--- Exercise directions ---
Could you print the listing again exactly, omitting the pictures?

# # # # # # #

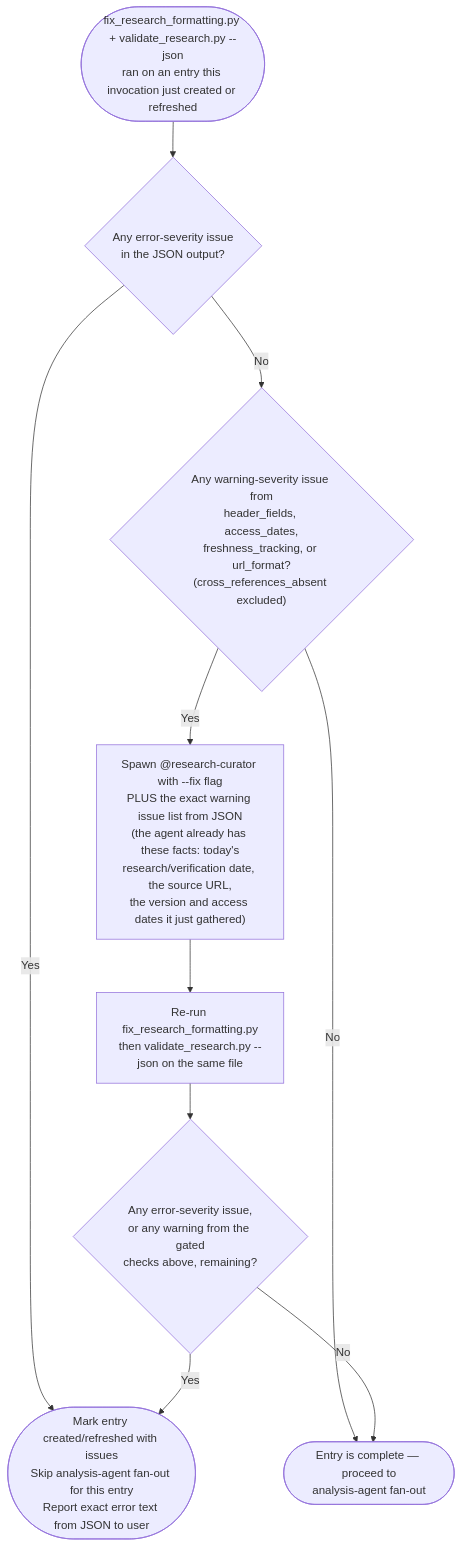
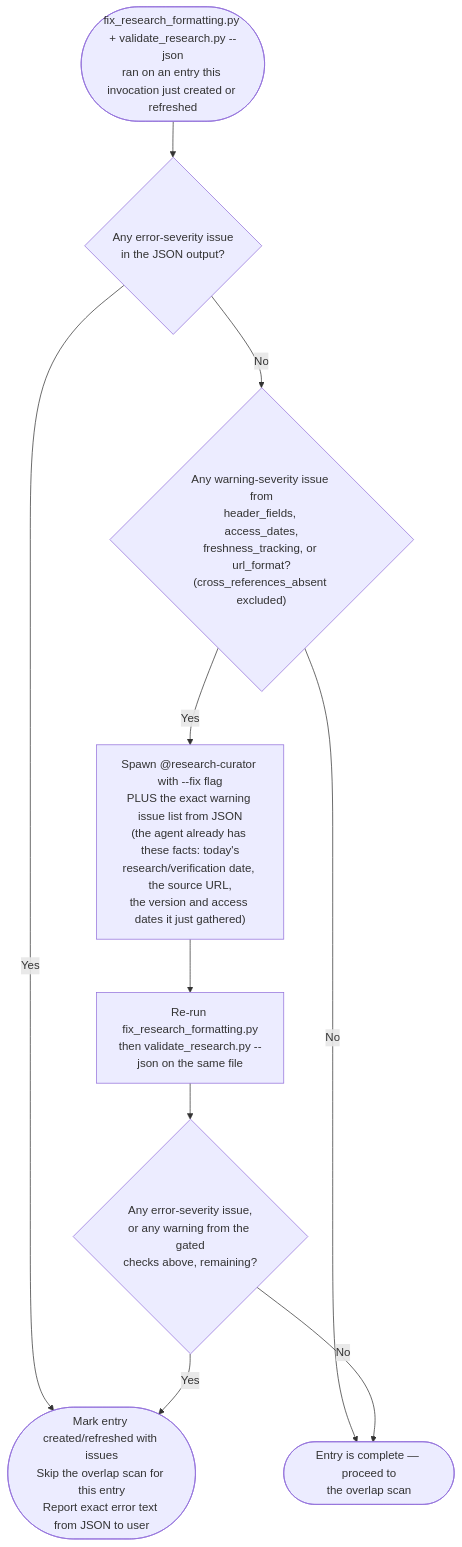
The diagram in .claude/skills/research-curator/references/validation-rules.md (Jamie-BitFlight/claude_skills), drawn with Mermaid before and after one commit. The commit also changed other lines of this file and 16 other files, not shown here.

````diff
--- a/.claude/skills/research-curator/references/validation-rules.md
+++ b/.claude/skills/research-curator/references/validation-rules.md
@@ -34,12 +36,12 @@
 ```mermaid
 flowchart TD
     Start(["fix_research_formatting.py + validate_research.py --json<br>ran on an entry this invocation just created or refreshed"]) --> HasErr{"Any error-severity issue<br>in the JSON output?"}
-    HasErr -->|"Yes"| MarkIssues(["Mark entry created/refreshed with issues<br>Skip analysis-agent fan-out for this entry<br>Report exact error text from JSON to user"])
+    HasErr -->|"Yes"| MarkIssues(["Mark entry created/refreshed with issues<br>Skip the overlap scan for this entry<br>Report exact error text from JSON to user"])
     HasErr -->|"No"| HasGatedWarn{"Any warning-severity issue from<br>header_fields, access_dates,<br>freshness_tracking, or url_format?<br>(cross_references_absent excluded)"}
-    HasGatedWarn -->|"No"| Proceed(["Entry is complete — proceed to<br>analysis-agent fan-out"])
+    HasGatedWarn -->|"No"| Proceed(["Entry is complete — proceed to<br>the overlap scan"])
     HasGatedWarn -->|"Yes"| SpawnFix["Spawn @research-curator with --fix flag<br>PLUS the exact warning issue list from JSON<br>(the agent already has these facts: today's<br>research/verification date, the source URL,<br>the version and access dates it just gathered)"]
     SpawnFix --> Rerun["Re-run fix_research_formatting.py<br>then validate_research.py --json on the same file"]
     Rerun --> HasErr2{"Any error-severity issue,<br>or any warning from the gated<br>checks above, remaining?"}
     HasErr2 -->|"Yes"| MarkIssues
     HasErr2 -->|"No"| Proceed
 ```
````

# # # # # # #

--- Exercise solution ---
The diagram in .claude/skills/research-curator/references/validation-rules.md (Jamie-BitFlight/claude_skills), drawn with Mermaid before and after one commit. The commit also changed other lines of this file and 16 other files, not shown here.

````diff
--- a/.claude/skills/research-curator/references/validation-rules.md
+++ b/.claude/skills/research-curator/references/validation-rules.md
@@ -34,12 +36,12 @@
 ```mermaid
 flowchart TD
     Start(["fix_research_formatting.py + validate_research.py --json<br>ran on an entry this invocation just created or refreshed"]) --> HasErr{"Any error-severity issue<br>in the JSON output?"}
-    HasErr -->|"Yes"| MarkIssues(["Mark entry created/refreshed with issues<br>Skip analysis-agent fan-out for this entry<br>Report exact error text from JSON to user"])
+    HasErr -->|"Yes"| MarkIssues(["Mark entry created/refreshed with issues<br>Skip the overlap scan for this entry<br>Report exact error text from JSON to user"])
     HasErr -->|"No"| HasGatedWarn{"Any warning-severity issue from<br>header_fields, access_dates,<br>freshness_tracking, or url_format?<br>(cross_references_absent excluded)"}
-    HasGatedWarn -->|"No"| Proceed(["Entry is complete — proceed to<br>analysis-agent fan-out"])
+    HasGatedWarn -->|"No"| Proceed(["Entry is complete — proceed to<br>the overlap scan"])
     HasGatedWarn -->|"Yes"| SpawnFix["Spawn @research-curator with --fix flag<br>PLUS the exact warning issue list from JSON<br>(the agent already has these facts: today's<br>research/verification date, the source URL,<br>the version and access dates it just gathered)"]
     SpawnFix --> Rerun["Re-run fix_research_formatting.py<br>then validate_research.py --json on the same file"]
     Rerun --> HasErr2{"Any error-severity issue,<br>or any warning from the gated<br>checks above, remaining?"}
     HasErr2 -->|"Yes"| MarkIssues
     HasErr2 -->|"No"| Proceed
 ```
````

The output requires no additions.